I had a terrible dream. One of the worst dreams I’ve ever had. This is what happened. I went to take a nap after 11 hours of technical work – the work I had started in the morning at 7:00. I was drained. Very tired. I fell into slumber almost immediately, but I wouldn’t have rest. Instead, I was greeted with a nightmare:
I saw in my dream that for some reason, there were Dalit protests going on. I don’t know the reason but that’s where I began. Some 20-30 people were protesting something. One of my brother’s friend was among them. And because of him, my brother was among them as well. They had all gathered at one of the roads. By the looks of it, it looked like one of the crossroads in my city. There were several sessions of protests as I drifted in and out of the nightmare.
During the second or the third session of the protest, a bus came. A bus full of Hindu priests. They were brought here to calm the Dalits but instead, as expected, their arrival only agitated them more. The authorities were on the scene as well. The authorities and the priests combined were enough to outnumber the protesting Dalits. The priests were greeting each of the Dalits one by one. Greeting them without touching them. However, there was one Dalit, whose head butted against one of the priests. And there was a situation. The authorities gathered around that man and started asking questions about what had happened.

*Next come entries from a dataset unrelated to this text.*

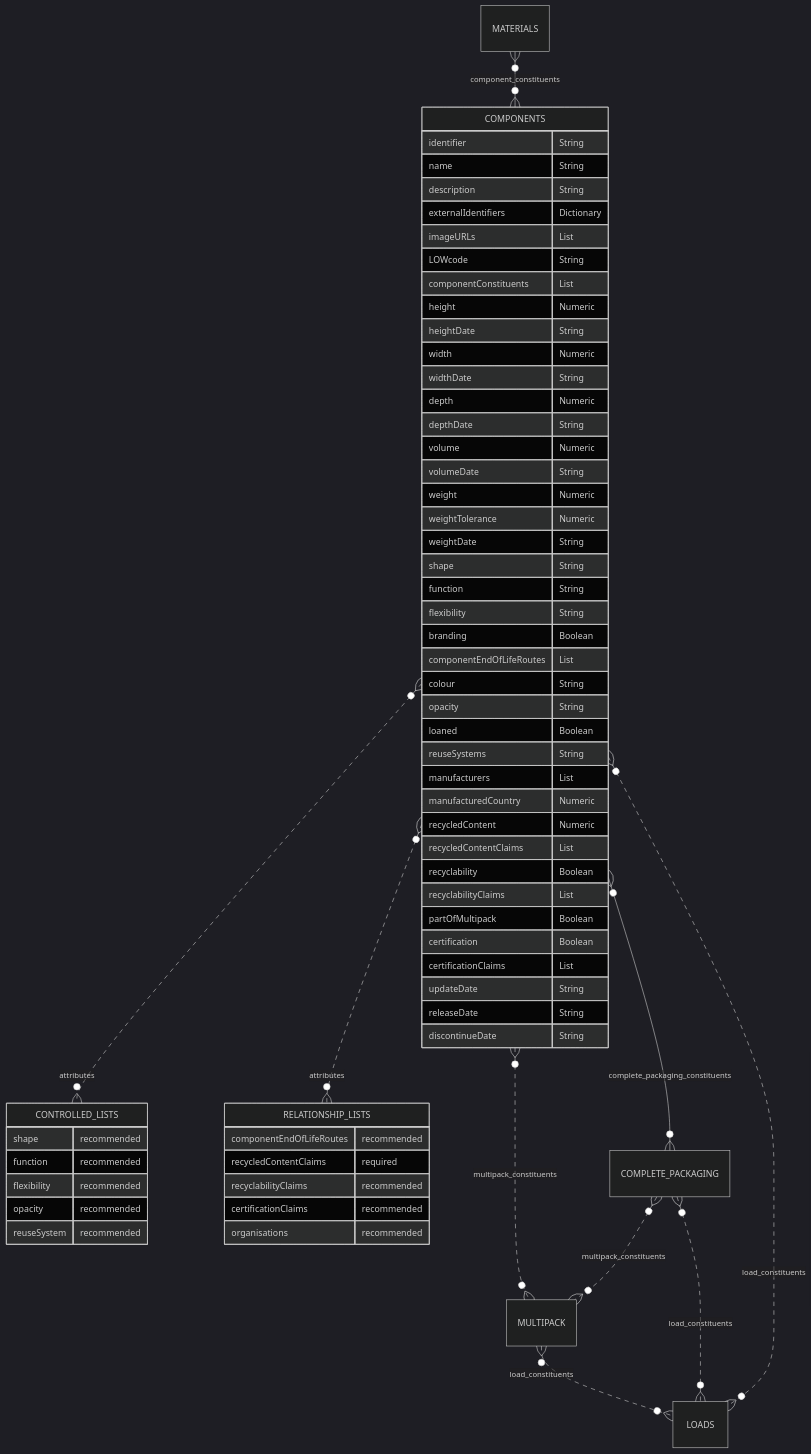
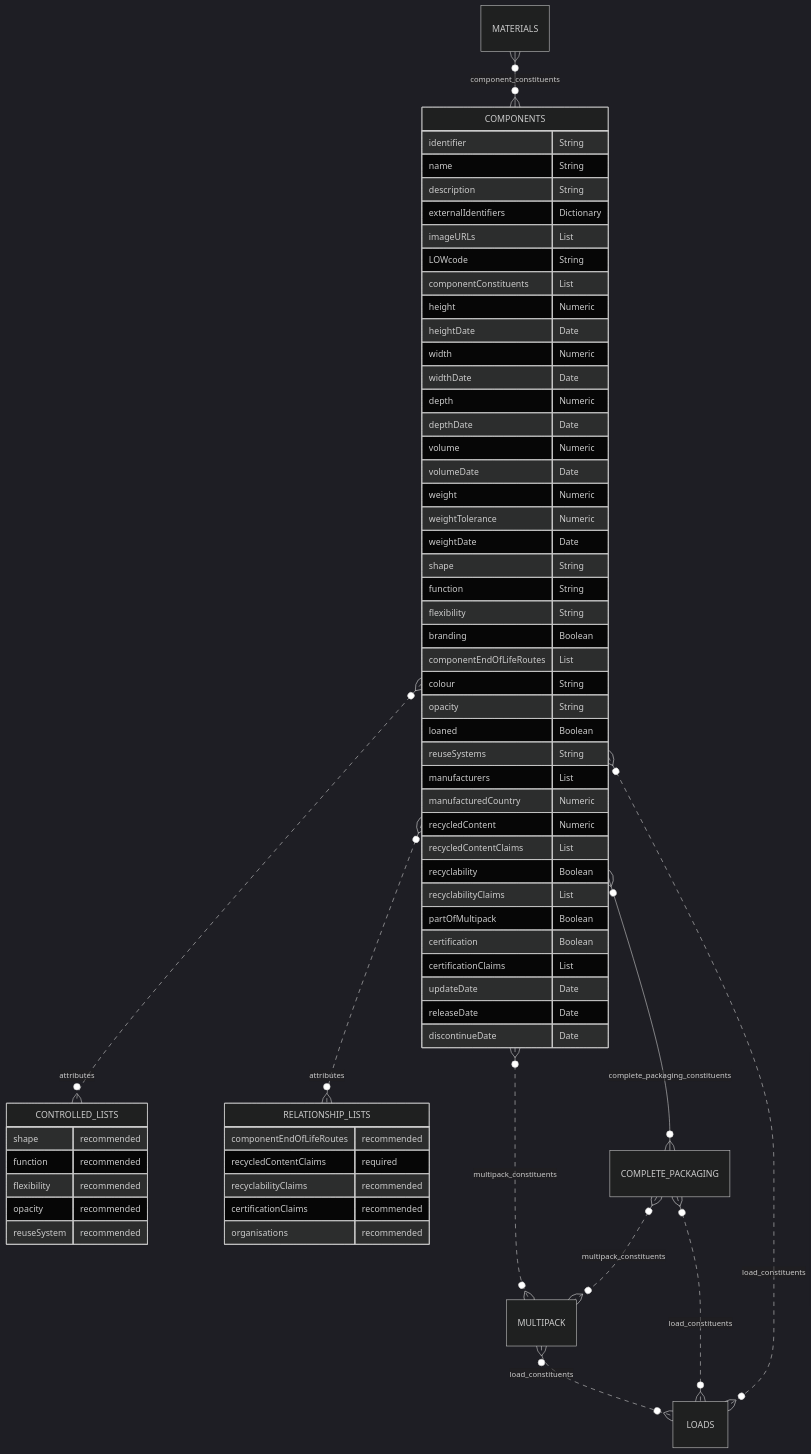
One commit to OpenDataManchester/Open3P changed the diagram in docs/3_Data_Specification/3_3_Components.md. Above: the diagram before and after it, drawn with Mermaid (dark theme). The commit also changed other lines of this file, not shown here.

Commit message:
Update date to ISO 8601

````diff
--- a/docs/3_Data_Specification/3_3_Components.md
+++ b/docs/3_Data_Specification/3_3_Components.md
@@ -56,67 +56,67 @@
 ``` mermaid
 erDiagram
 MATERIALS }o--o{ COMPONENTS : component_constituents
   COMPONENTS {
     identifier String
     name String
     description String
     externalIdentifiers Dictionary
     imageURLs List
     LOWcode String
     componentConstituents List
     height Numeric
-    heightDate String
+    heightDate Date
     width Numeric
-    widthDate String
+    widthDate Date
     depth Numeric
-    depthDate String
+    depthDate Date
     volume Numeric
-    volumeDate String
+    volumeDate Date
     weight Numeric
     weightTolerance Numeric
-    weightDate String
+    weightDate Date
     shape String
     function String
     flexibility String
     branding Boolean
     componentEndOfLifeRoutes List
     colour String
     opacity String
     loaned Boolean
     reuseSystems String
     manufacturers List
     manufacturedCountry Numeric
     recycledContent Numeric
     recycledContentClaims List
     recyclability Boolean
     recyclabilityClaims List
     partOfMultipack Boolean
     certification Boolean
     certificationClaims List
-    updateDate String
-    releaseDate String
-    discontinueDate String
+    updateDate Date
+    releaseDate Date
+    discontinueDate Date
   }
   COMPONENTS }o..o{ CONTROLLED_LISTS : attributes
   COMPONENTS }o..o{ RELATIONSHIP_LISTS : attributes
   COMPONENTS }o--o{ COMPLETE_PACKAGING : complete_packaging_constituents
   COMPONENTS }o..o{ MULTIPACK : multipack_constituents
   MULTIPACK }o..o{ LOADS : load_constituents
   COMPLETE_PACKAGING }o..o{ MULTIPACK : multipack_constituents
   COMPLETE_PACKAGING }o..o{ LOADS : load_constituents
   COMPONENTS }o..o{ LOADS : load_constituents
     CONTROLLED_LISTS {
     shape recommended
     function recommended
     flexibility recommended
     opacity recommended
     reuseSystem recommended
   }
   RELATIONSHIP_LISTS {
     componentEndOfLifeRoutes recommended
     recycledContentClaims required
     recyclabilityClaims recommended
     certificationClaims recommended
     organisations recommended
   }
 ```
````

The priest said, “he headbutted me”, but the poor old Dalit was saying it happened by mistake. I don’t really know what happened. It could’ve been either but the priests were clearly making a big deal out of a simple touching of heads. It wasn’t like the priest was injured or anything. However, it was made out into a big deal, and the two groups were head to head. Violence could break out at any moment.
During this heated moment, the person who had touched the priest’s head became excited. He was a man past his prime. Short, kind of round and not the most handsome. He would be around 50. He saw the people behind him in support and found the courage to address the point of contention. Everyone knew what the tension was about. A Dalit had touched a Brahmin. An untouchable had touched the head of a holy man. I know for a fact that none present there were holy, but here, philosophies were at war. Religion, pride, honour and power were at stake. The authorities and the priests were at one side, believing that they had to right the wrong. That they had to address this crossing of boundaries laid down centuries ago. The Dalits were on the other side, ready to overthrow all the oppressive boundaries in one single act of defiance. The act of touching the priests.
And to this tension, the old man gave a voice. He said, “I see you have come here to calm us down. But why haven’t you touched any one of us since you came here?” There was an uproar. The Dalits were on the attack and the authorities and the priests on the back foot. They had no answer that wouldn’t further agitate the Dalits. The old man once again raised his voice and said, “We will touch you today!” as he reached out with his arm to grab one of the priests.
At this moment, something changed inside all the other Dalits. A sudden wave of silence covered the protesters. Someone had uttered the taboo words. Someone, one of their own, had incurred the wrath of not only the upper castes but of Gods. Some of them still half-heartedly believed that their place in the world was decided by their birth. They were still shocked by the unholy faith that they were, in fact, “untouchables”. And to go against that creed was not only to incur the wrath of the community but of Gods themselves. Nobody said a single word. One of the protestors started leaving. Others followed him. As their number started to dwindle, fear crept in the minds of those who were still with the old man. One by one everyone left. Except for the old man. He couldn’t leave. The authorities had grabbed him. He had committed an unpardonable sin. He must be made an example.
And thus the authorities and the priests discussed what should be done with him. This is what they did to him. All of this was done in full view of the public. They stripped him naked. Covered his face with cow dung. They first beat him with their bare hands and legs. They insulted him while they were kicking him on the ground. Then, some demon brought a hammer. They started breaking his bones. First shoulders, then legs, knees. I do not have the stomach to write all the things they did with the hammer. I couldn’t watch it as it was happening before me. It only made it worse that all through his torture, he didn’t scream once. I opened my eyes several times during the dream to stop the dream, but once I closed them after a few seconds, the same scene continued. The torture continued. I didn’t have the stomach for watching the rest of it so I woke up, leaving the poor old man to his murderers. I didn’t see it but I’m sure they blinded him before killing him.
And that is how one more man was martyred at the shrine of moral cowardice. At the shrine of lies. At the shrine of that unholy belief that “all men are not created equal”. His sacrifice was in vain, as the people who he died for, denounced and deserted him. They returned back into the same oppressive fold, out of which they had come out in meagre protest.
I thought it was only a dream. But when I open the newspaper or watch the news on TV I realize that my nightmare has spilt into reality and it’s only getting worse. It’s not only about touching a priest. It’s about putting cows above human lives. It’s about the honour of a long dead fictional queen. It’s about preventing women from entering a place of worship. I’m wide awake and the nightmare continues.